WikiLeaks reveal a tough, savvy BP
Opponents on several sides will try to make this more complicated for BP. Environmentalists don't like the idea of BP leading any project, let alone offshore exploration in the Arctic. U.S. lawmakers, including Republicans, have expressed discomfort with the deal. Texas Republican Michael Burgess is pushing for the deal to be reviewed by the Committee on Foreign Investment, an inter-agency committee led by the U.S. Treasury Department.
Meanwhile, TNK-BP, the 50-50 joint venture between BP and Russian-oligarch controlled AAR, has not only protested the deal, but also threatened that it could split up their union.
As it turns out, there may be a good reason for BP to opt for a relationship with the Kremlin-backed Rosneft, even if the deal threatens its TNK-BP joint venture. According to a U.S. embassy cable released by WikiLeaks, BP's top exec in Russia predicted Rosneft would take over TNK-BP and carve it up by the end of the year, the Guardian reported.
Why it makes sense for BP

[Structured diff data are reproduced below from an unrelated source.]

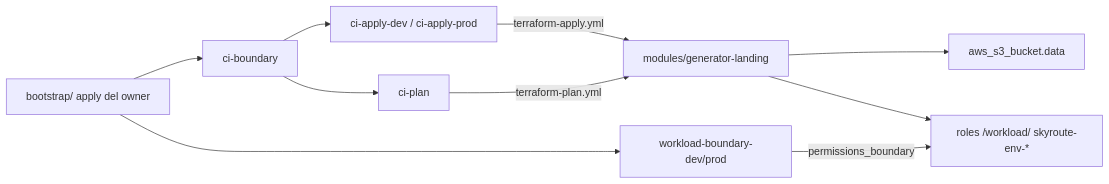
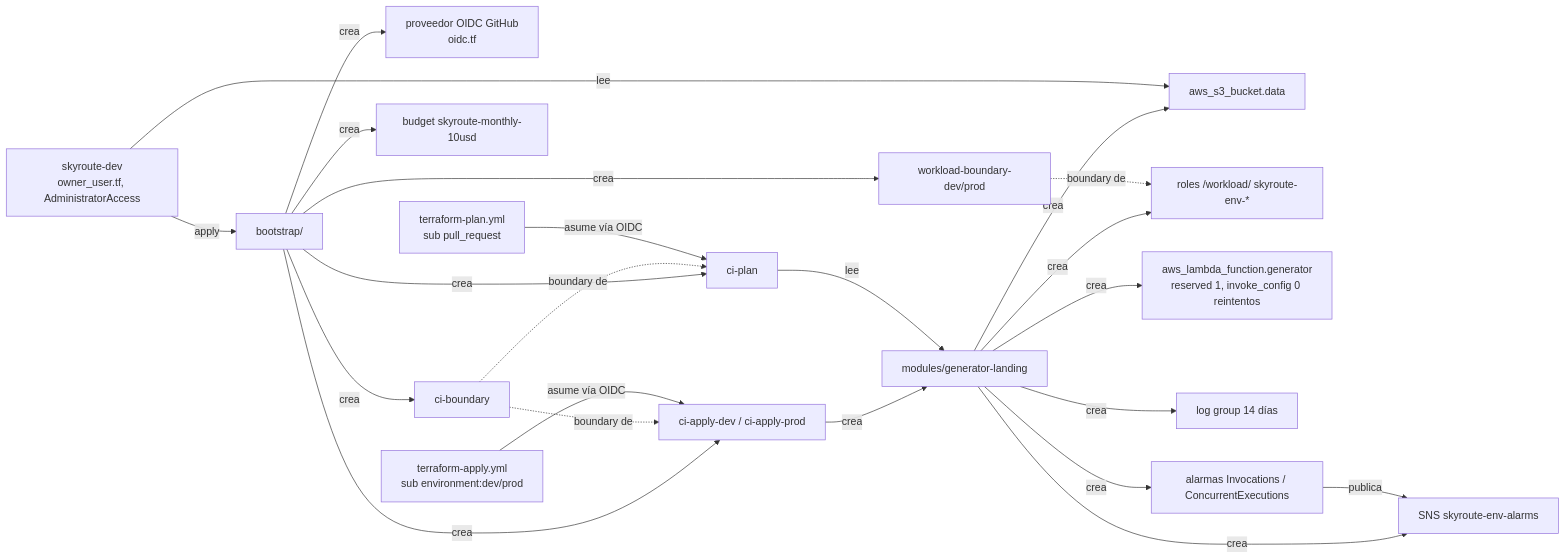
One commit to javiladino/skyroute changed the second of 2 diagrams in docs/design/bronze-silver/working/research.md. Above: the diagram before and after it, drawn with Mermaid. The commit also changed other lines of this file and 2 other files, not shown here.

````diff
--- a/docs/design/bronze-silver/working/research.md
+++ b/docs/design/bronze-silver/working/research.md
@@ -126,12 +138,25 @@
 ```mermaid
 flowchart LR
-  BOOT[bootstrap/ apply del owner] --> CIB[ci-boundary]
-  BOOT --> WBD[workload-boundary-dev/prod]
-  CIB --> CIA[ci-apply-dev / ci-apply-prod]
-  CIB --> CIP[ci-plan]
-  CIA -->|terraform-apply.yml| MOD[modules/generator-landing]
-  CIP -->|terraform-plan.yml| MOD
-  MOD --> BUCKET[aws_s3_bucket.data]
-  MOD --> ROLES[roles /workload/ skyroute-env-*]
-  WBD -->|permissions_boundary| ROLES
+  OWN[skyroute-dev<br/>owner_user.tf, AdministratorAccess] -->|apply| BOOT[bootstrap/]
+  BOOT -->|crea| OIDC[proveedor OIDC GitHub<br/>oidc.tf]
+  BOOT -->|crea| CIB[ci-boundary]
+  BOOT -->|crea| WBD[workload-boundary-dev/prod]
+  BOOT -->|crea| CIA[ci-apply-dev / ci-apply-prod]
+  BOOT -->|crea| CIP[ci-plan]
+  BOOT -->|crea| BUD[budget skyroute-monthly-10usd]
+  CIB -.->|boundary de| CIA
+  CIB -.->|boundary de| CIP
+  APY[terraform-apply.yml<br/>sub environment:dev/prod] -->|asume vía OIDC| CIA
+  PLY[terraform-plan.yml<br/>sub pull_request] -->|asume vía OIDC| CIP
+  CIA -->|crea| MOD[modules/generator-landing]
+  CIP -->|lee| MOD
+  MOD -->|crea| BUCKET[aws_s3_bucket.data]
+  MOD -->|crea| ROLES[roles /workload/ skyroute-env-*]
+  MOD -->|crea| LAM[aws_lambda_function.generator<br/>reserved 1, invoke_config 0 reintentos]
+  MOD -->|crea| LG[log group 14 días]
+  MOD -->|crea| SNS[SNS skyroute-env-alarms]
+  MOD -->|crea| ALM[alarmas Invocations / ConcurrentExecutions]
+  ALM -->|publica| SNS
+  WBD -.->|boundary de| ROLES
+  OWN -->|lee| BUCKET
 ```
````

The Rosneft-BP share swap, announced late Friday, will give BP exclusive access to 125,000 square kilometers of the South Kara Sea, an Arctic region the size of the North Sea that holds an estimated 35 billion barrels of oil and gas and 10 trillion cubic feet of natural gas. Rosneft, in turn, gets BP's technical expertise and financial strength, critical to exploring in the inhospitable and complex offshore region. Despite BP's damaged image, it does have greater offshore technical ability and resources than Rosneft.
The U.S. is hugely important for BP. The company is one of the largest leaseholders in the Gulf of Mexico, owns five refineries here and operates some 10,000 miles of pipeline. But BP's future here is far murkier than it was a year ago. Any expansion -- especially in the Gulf -- will face strict regulatory scrutiny and BP's exploration business here will has already slowed as a result. That doesn't mean BP is turning its back on the U.S. On the contrary, BP will forge ahead here.
The company knows it will take a decade or more -- and some $2 billion of initial investment -- before it realizes the benefits of exploration in the Arctic. That mounting regulatory pressure in the U.S. is just one more reason to move forward now.
Photo from BP